Physical and mental activity is a high priority for this breed. If they don’t receive enough exercise, they can become bored and destructive. They excel as a working dog on a ranch or a farm, and they make excellent running and walking companions. You will need to schedule at least two hours of exercise daily for the Border-Aussie mix.
Teaching them tricks and other mental stimulation games is fun for them, and they will excel and thrive with the attention. Competitions are a great way for them to stay active and sharp and for you to bond with your dog.
Since they are intelligent, you can train them quickly and without much frustration. You will need to remain consistent and firm in your teachings so they don’t try to take advantage of you. They are eager to please and thrive with positive reinforcement. Punishment can lead to your dog becoming anxious and/or aggressive because they don’t feel appreciated and loved.
It is hard to teach them not to nip and herd children or other people, but it can be done if they are taught from a young age that it is not good behavior. They tend to be nippier if they are bored and don’t have anything else to occupy their minds, so providing distractions such as teaching them to go fetch or grab something can help dissuade them.

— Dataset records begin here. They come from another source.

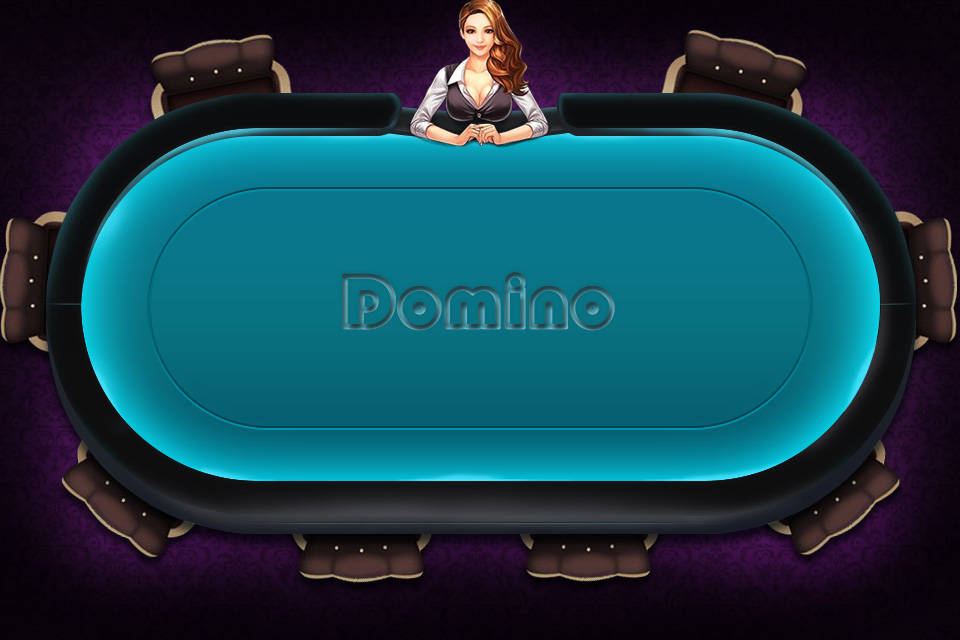
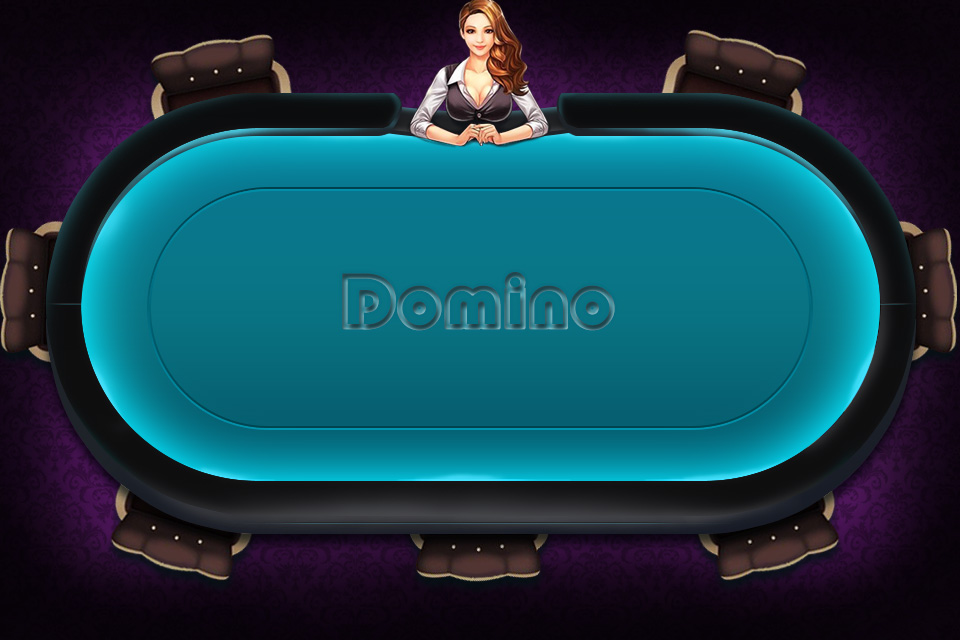
domino  deal card

diff --git a/public/games/domino/controller.js b/public/games/domino/controller.js
@@ -17,34 +17,50 @@ module.exports = function(App, Opts) {
             var index, user = data;
             if(data['user'])user = data['user'];
             if(user.seatindex){
-                index = _.findLastIndex(domino.seats, {sid: data.user.seatindex});
-                _.extend(domino.seats[index], _.pick(data.user, 'name', 'point'));
+                index = _.findLastIndex(domino.seats, {sid: user.seatindex});
+                _.extend(domino.seats[index], _.pick(user, 'name', 'point'));
             }else {
                 for (var id in user) {
                     index = _.findLastIndex(domino.seats, {sid: user[id].seatindex});
-                    _.extend(domino.seats[index], _.pick(user[id], 'name', 'point'));
+                    _.extend(domino.seats[index], _.pick(user[id], 'name', 'buy'));
                 }
             }
             m.redraw();
         }
 
         function blinds(data){
-            //for(var id in data.game){
-            //
-            //}
+            var index;
+            for(var id in data.game){
+                index = _.findLastIndex(domino.seats, {sid: data.game[id].seatindex});
+                _.extend(domino.seats[index], _.pick(data.game[id], 'betstake'));
+            }
+            m.redraw();
         }
 
         client.on('userjoin', redraw);
         client.on('broadcast_userjoin', redraw);
         client.on('broadcast_blinds', blinds);
+        client.on('cards', function (data) {
+            console.log('domino.sid: ', domino.sid);
+            var index = _.findLastIndex(domino.seats, {sid: domino.sid});
+            _.extend(domino.seats[index], _.pick(data.user, 'cards', 'cardvalues'));
+            m.redraw();
+        });
+        client.on('broadcast_cards', function (data) {
+            var index = _.findLastIndex(domino.seats, {sid: data.game.seatindex});
+            domino.seats[index].cardsnum = (domino.seats[index].cardsnum || 0) + data.game.cardsnum;
+            m.redraw();
+        });
 
         var domino = {
+            sid: 0,
             timeout: 15,
-            seats: [{sid: 1}, {sid: 2}, {sid: 3}, {sid: 4}, {sid: 5}, {sid: 6}]
+            seats: [{sid: 1}, {sid: 2}, {sid: 3}, {sid: 4}, {sid: 5}, {sid: 6}, {sid: 7}]
         };
 
         domino.seat = function (e) {
             clearInterval(t);
+            domino.sid = +e.target.id;
             client.send('userjoin', {seatindex: +e.target.id, buy: 2000});
         };
 

diff --git a/public/games/domino/styles/main.css b/public/games/domino/styles/main.css
@@ -1,19 +1,34 @@
 main.domino-table{
     height: 640px;
     width: 960px;
-    background: url('./img/table-bg.jpg') no-repeat;
+    background: url('./img/table-bg.jpg') no-repeat 50%;
 }
 .domino-user{
     width: 131px;
     height: 131px;
     position: absolute;
-    background: url('./img/user.png') no-repeat;
-}
-.domino-user.user-point{
     text-align: center;
+    background: url('./img/user.png') no-repeat 50%;
+}
+.domino-user .user-name{
+    color: #C6D00B;
+}
+.domino-user .user-point{
+    position: absolute;
+    left: 0;
     bottom: 0;
-    margin: auto;
-    display: block;
+    width: 131px;
+    color: #FF0055;
+}
+.domino-user .user-cards{
+    width: 200px;
+    left: -30px;
+    position: absolute;
+}
+img.card{
+    width: 45px;
+}
+img.card-bg{
 }
 .domino-seat{
     width: 131px;
@@ -21,39 +36,68 @@ main.domino-table{
     position: absolute;
     background: url('./img/seat-1.png');
 }
+.user-bet{
+    position: absolute;
+}
+.user-bet .bet-icon{
+    float: left;
+    width: 27px;
+    height: 25px;
+    background: url('./img/chip_yellow.png');
+}
+.user-bet .bet-number{
+    position: absolute;
+    left: 10px;
+    width: 98px;
+    height: 25px;
+    padding: 0 20px;
+    background: url('./img/bet-bg.png') round;
+    color: white;
+    z-index: -1;
+}
 .seat-1{
     left: 670px;
     top: 10px;
 }
+.seat-1 .user-bet{
+    bottom: -20px;
+}
 .seat-2{
     left: 820px;
-    top: 210px;
+    top: 225px;
 }
-.seat-2.user-bet{
-    position: absolute;
+.seat-2 .user-bet{
     left: -80px;
 }
 .seat-3{
-    left: 730px;
-    top: 425px;
+    left: 700px;
+    top: 450px;
+}
+.seat-3 .user-bet{
+    top: -30px;
+    margin-left: 8px;
 }
 .seat-4{
-    left: 430px;
-    top: 425px;
+    left: 415px;
+    top: 450px;
 }
-.seat-4.user-bet{
-    position: absolute;
-    top: -20px;
+.seat-4 .user-bet{
+    top: -30px;
+    margin-left: 8px;
 }
 .seat-5{
     left: 130px;
-    top: 425px;
+    top: 450px;
+}
+.seat-5 .user-bet{
+    top: -30px;
+    margin-left: 8px;
 }
 .seat-6{
     left: 20px;
-    top: 210px;
+    top: 225px;
 }
 .seat-7{
-    left: 40px;
+    left: 160px;
     top: 10px;
 }

diff --git a/public/games/domino/view.js b/public/games/domino/view.js
@@ -6,9 +6,14 @@ module.exports = function(App) {
                 if(seat.name){
                     return m('DIV.domino-user seat-' + seat.sid, [
                         m('SPAN.user-name', seat.name),
-                        m('SPAN.user-point', seat.point),
-                        m('DIV.user-bet', seat.bet || 0)
-                ]);
+                        m('SPAN.user-point', seat.point || seat.buy),
+                        m('DIV.user-bet', [m('SPAN.bet-icon'), m('SPAN.bet-number', seat.betstake || 0)]),
+                        m('DIV.user-cards', seat.cards ? seat.cards.map(function (card) {
+                            return m('img.card', {src: '/games/domino/styles/img/' + card + '.png'});
+                        }) : _.times(seat.cardsnum || 0, function () {
+                            return m('img.card-bg', {src: '/games/domino/styles/img/card-bg.png'})
+                        }))
+                    ]);
                 }else{
                     return m('DIV.domino-seat seat-' + seat.sid, {onclick: ctr.seat, id: seat.sid});
                 }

Socialization from a young age is important for them to learn how to interact with people and other pets and animals, and being socialized prevents other behavioral issues from occurring. They don’t like to be left alone for long periods, preferring to be with their family.
They have medium-long coats with fringes behind the legs and along the underbelly. The hair is smooth and dense, with a double-coat that needs to be brushed at least twice per week to prevent mats and tangles. Plus, brushing distributes oils through the coat that keeps it soft and shiny.
Getting them groomed regularly keeps the coat from becoming too long, as well as keeping them clean and fresh smelling. They are moderate shedders, so regular coat care keeps the shedding at bay. Don’t forget about nail clipping, teeth brushing, and ear cleaning, which needs to be done regularly.
Health and Conditions 🏥
The Border-Aussie mix doesn’t suffer from many illnesses and is generally a healthy breed. However, there are a few illnesses to be aware of, especially hip and elbow dysplasia, since they are extremely active and collie eye anomaly, which can be inherited and affects the proper formation of the retina. Keeping regular veterinarian appointments for check-ups will ensure that your dog stays healthy and helps identify potential concerns so they can be treated right away.
Male vs. Female
Both male and female Border-Aussies are active and love to work. You may see a difference in their temperament, with males being more confident and energetic and females more laid-back and loving. This, however, can depend on the dog’s temperament because every dog is different. A male dog who isn’t neutered will act more dominant, and a female may be more protective if they aren’t spayed.
Physically males will be larger and weigh more, while females appear more feminine and sleeker. It is a personal preference whether a person wants a female or a male dog.
If you are looking for a dog who has boundless energy and loves to work and be active, then the Border-Aussie may be ideal for you. They are great family dogs because they love children, and when they have been socialized, they get along with other people and animals.
Their coat requires a little more maintenance than a short-haired dog, but when they are groomed, they have beautiful coats with eye-catching colors. You will be hard-pressed to find a more intelligent breed, which can have its drawbacks because they need plenty of mental stimulation to remain happy. But you will find that having a smart and loving dog is fun for you and your family.
- Border-Aussie Puppies — Before You Buy
- What’s the Price of Border-Aussie Puppies?
- Three Little-Known Facts About Border-Aussies
- Temperament & Intelligence of the Border Aussie
- Things to Know When Owning a Border-Aussie
- Final Thoughts